Go through the entries below and copy every line that holds the word "vires".

Data entries:
========================================================================

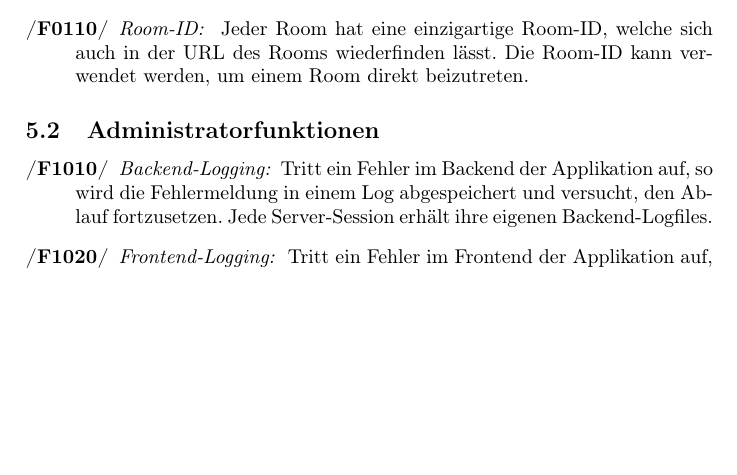
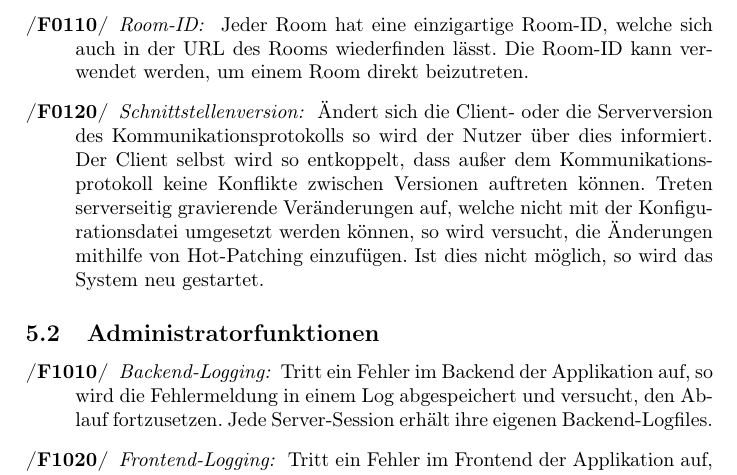
Before and after one commit to Leemyy/vires, a LaTeX paper (doc/fsd/vires.tex, which reads doc/fsd/produktfunktionen.tex): part of page 8 of 10, cut so that both start at the same text, the shorter picture padded with empty space. Compiled offline with pdfLaTeX.

Commit message:
Added Schnittstellenversion-Funktion

```diff
--- a/doc/fsd/produktfunktionen.tex
+++ b/doc/fsd/produktfunktionen.tex
@@ -62,6 +62,8 @@
 		Jeder Room hat eine Maximalanzahl von 20 Players. Rooms können insgesamt auch mehr Nutzer enthalten, insofern die restlichen Nutzer alle Spectators sind.
 	\fn{0110}{Room-ID}
 		Jeder Room hat eine einzigartige Room-ID, welche sich auch in der URL des Rooms wiederfinden lässt. Die Room-ID kann verwendet werden, um einem Room direkt beizutreten.
+	\fn{0120}{Schnittstellenversion}
+		Ändert sich die Client- oder die Serverversion des Kommunikationsprotokolls so wird der Nutzer über dies informiert. Der Client selbst wird so entkoppelt, dass außer dem Kommunikationsprotokoll keine Konflikte zwischen Versionen auftreten können. Treten serverseitig gravierende Veränderungen auf, welche nicht mit der Konfigurationsdatei umgesetzt werden können, so wird versucht, die Änderungen mithilfe von Hot-Patching einzufügen. Ist dies nicht möglich, so wird das System neu gestartet.
 \end{description}
 
 \subsection{Administratorfunktionen}
```
Also changed, not shown: doc/fsd/vires.pdf, 1 other file.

========================================================================

**Output of the exercise:**
Before and after one commit to Leemyy/vires, a LaTeX paper (doc/fsd/vires.tex, which reads doc/fsd/produktfunktionen.tex): part of page 8 of 10, cut so that both start at the same text, the shorter picture padded with empty space. Compiled offline with pdfLaTeX.
Also changed, not shown: doc/fsd/vires.pdf, 1 other file.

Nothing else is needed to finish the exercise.